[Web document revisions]
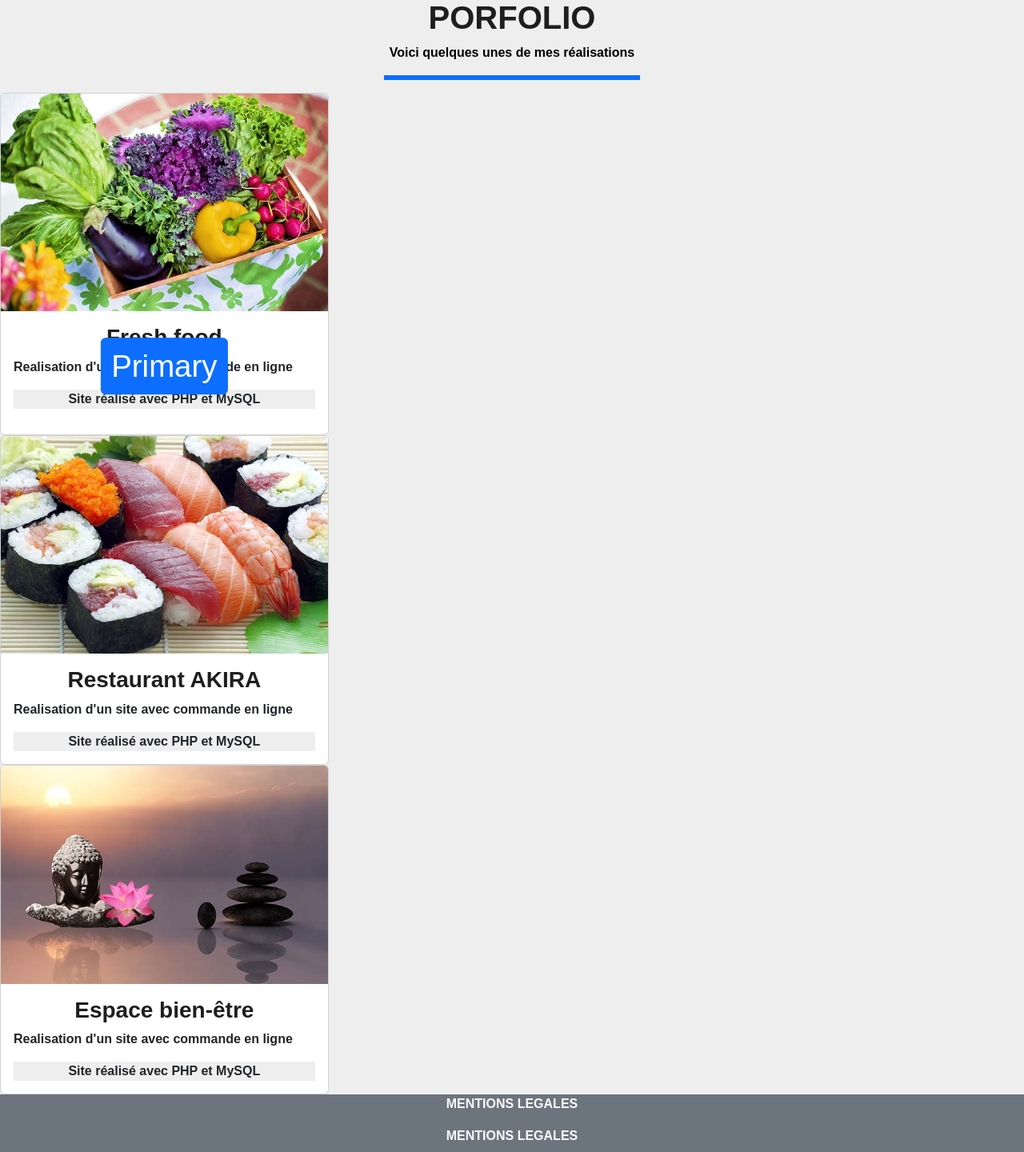
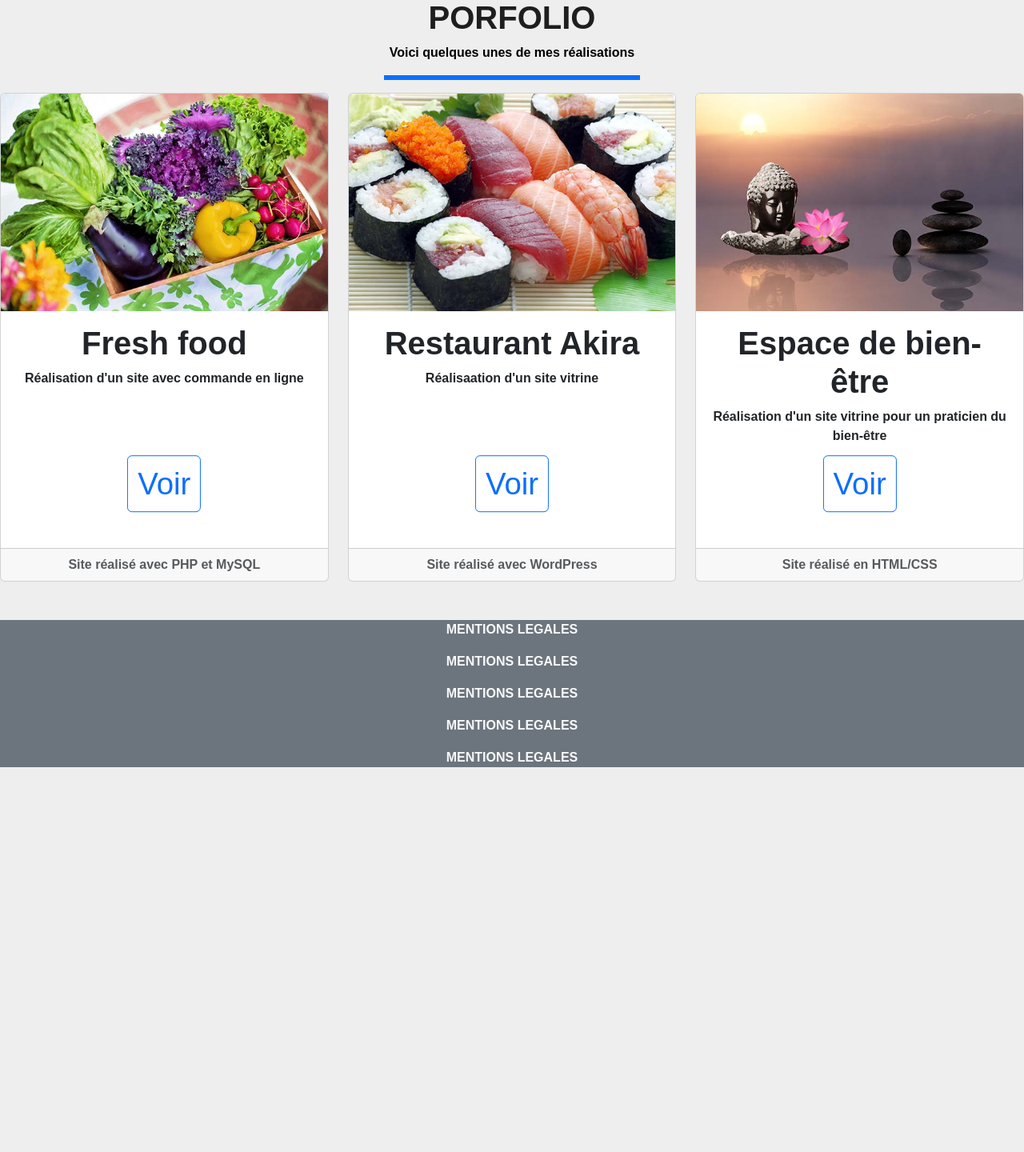
Before and after one commit to M-P-FROS/CVJDREACT, a React (Vite) app: page /realisations in a window 1280 px wide. Shown: the part 250-1690 px from the top of the page at 80% size. After the commit the page ends 1225 px from the top, so only its background shows below. Built offline with nearby package versions, Linux system fonts and the light colour scheme.

Commit message:
realisation boostrap card page réalisation 08 09

```diff
--- a/src/assets/components/App.jsx
+++ b/src/assets/components/App.jsx
@@ -6,6 +6,7 @@ import Services from "../../pages/Services";
 import Realisations from "../../pages/Realisations";
 import Blog from "../../pages/Blog";
 import Contacts from "../../pages/Contacts";
+
 
 
 const App = () => {
--- a/src/main.scss
+++ b/src/main.scss
@@ -50,6 +50,8 @@ font-style: italic;
 
 .bascard{
     background-color:#EEE ;
+}
 
-}
+
+
 //@import '~bootstrap/scss/bootstrap';
--- a/src/pages/Realisations.jsx
+++ b/src/pages/Realisations.jsx
@@ -2,83 +2,72 @@ import Header from '../assets/components/Header'
 import Footer from '../assets/components/Footer'
 import Banner from '../assets/components/Banner';
 
-import Card from 'react-bootstrap/Card';
-import Button from 'react-bootstrap/Button';
 
-import Col from 'react-bootstrap/Col';
-import Row from 'react-bootstrap/Row';
 
 const Realisations = () => {
     return (
         <section id="realisations">
-            <Header/>
+                     <Header/>
             <Banner/>
           <div className="entête text-center ">
             <h1 className='text-uppercase font-weight-bold'>porfolio</h1>
             <p> Voici quelques unes de mes réalisations</p>
-            <hr className="w-25 mx-auto border border-primary border-3 opacity-100"/>
+            <hr className="w-25 mx-auto border border-primary bg-primary border-3 opacity-100"/>
         </div>
 
         <div className='Realisationcard'>
-            <Row xs={1} md={2}  lg={3} className="g-4">
+        <div className="row row-cols-1 row-cols-md-2  row-cols-lg-3 g-4">
+
+  <div className="col mb-5">
+    <div className="card h-100">
+      <img src="/images/imgportfolio/fresh-food.jpg" className="card-img-top" alt="asiette de légumes frais"/>
+          <div className="card-body text-center">
+              <h1 className="card-title ">Fresh food</h1>
+              <p className="card-text pb-5 mb-5">Réalisation d&apos;un site avec commande en ligne</p>
+             <div className=' btn-rounded-sm'>
+              <a href="https://petitprimeur.fr/" className="btn btn-primary bg-transparent text-primary stretched-link">Voir</a>
+              </div>
+          </div>
+          <div className="card-footer text-center">
+            <text className="text-muted">Site réalisé avec PHP et MySQL</text>
+          </div>
+    </div>
+    </div>
+
+  <div className="col mb-5">
+    <div className="card h-100">
+      <img src="/images/imgportfolio/restaurant-japonais.jpg" className="card-img-top" alt="asiette de suchi"></img>
+      <div className="card-body text-center">
+        <h1 className="card-title ">Restaurant Akira</h1>
+        <p className="card-text pb-5 mb-5">Réalisaation d&apos;un site vitrine</p>
+        <div className=' btn-rounded-sm'>
+              <a href="https://www.sushishop.fr/fr/livraison/maki/" className="btn btn-primary bg-transparent text-primary ">Voir</a>
+              </div>
+      </div>
+      <div className="card-footer text-center">
+        <text className="text-muted">Site réalisé avec WordPress</text>
+      </div>
+    </div>
+    </div>
 
 
-
-      {Array.from({ length: 1 }).map((_, idx) => (
-
-       <Col key={idx}>
-          <Card>
-            <Card.Img variant="top" src="images/imgportfolio/fresh-food.jpg" />
-            <Card.Body>
-              <Card.Title className='text-center'>
-                <h3>Fresh food</h3>
-              </Card.Title>
-              <Card.Text>
-               Realisation d&apos;un site avec commande en ligne
-              </Card.Text>
-              <Card.Text className='bascard text-center'>
-               Site réalisé avec PHP et MySQL
-              </Card.Text>
-              <Button variant="outline-primary">Primary</Button>{' '}
-              </Card.Body>
-              </Card>
-
-
-              <Card>
-              <Card.Img variant="top" src="images/imgportfolio/restaurant-japonais.jpg" />
-              <Card.Body>
-              <Card.Title className='text-center'>
-                <h3>Restaurant AKIRA</h3>
-              </Card.Title>
-              <Card.Text>
-               Realisation d&apos;un site avec commande en ligne
-              </Card.Text>
-              <Card.Text className='bascard text-center'>
-               Site réalisé avec PHP et MySQL
-              </Card.Text>
-              </Card.Body>
-              </Card>
-
-
-              <Card>
-            <Card.Img variant="top" src="images/imgportfolio/espace-bien-etre.jpg" />
-            <Card.Body>
-              <Card.Title className='text-center'>
-                <h3>Espace bien-être</h3>
-              </Card.Title>
-              <Card.Text>
-               Realisation d&apos;un site avec commande en ligne
-              </Card.Text>
-              <Card.Text className='bascard text-center'>
-               Site réalisé avec PHP et MySQL
-              </Card.Text>
-              </Card.Body>
-              </Card>
-
-        </Col>
-      ))}
-    </Row>
+  <div className="col mb-5">
+    <div className="card h-100">
+      <img src="/images/imgportfolio/espace-bien-etre.jpg" className="card-img-top" alt="espace de bien être"/>
+      <div className="card-body text-center">
+        <h1 className="card-title ">Espace de bien-être</h1>
+        <p className="card-text pb-5 mb-5">Réalisation d&apos;un site vitrine pour un praticien du bien-être</p>
+        <div className=' btn-rounded-sm pt-3       '>
+              <a href="https://espacedetentesante.fr/" className="btn btn-primary bg-transparent text-primary ">Voir</a>
+              </div>
+      </div>
+      <div className="card-footer text-center">
+        <text className="text-muted ">Site réalisé en HTML/CSS</text>
+      </div>
     </div>
+  </div>
+</div>
+           </div>
 <Footer/>
         </section>
     );
```
Also changed, not shown: src/assets/components/Header.jsx (+4 -8 lines).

_THE PROBLEM_: Go through the lines above and count those with the string "import". Reply with the count and nothing more.

_RESPONSE TO THE EXERCISE_: 12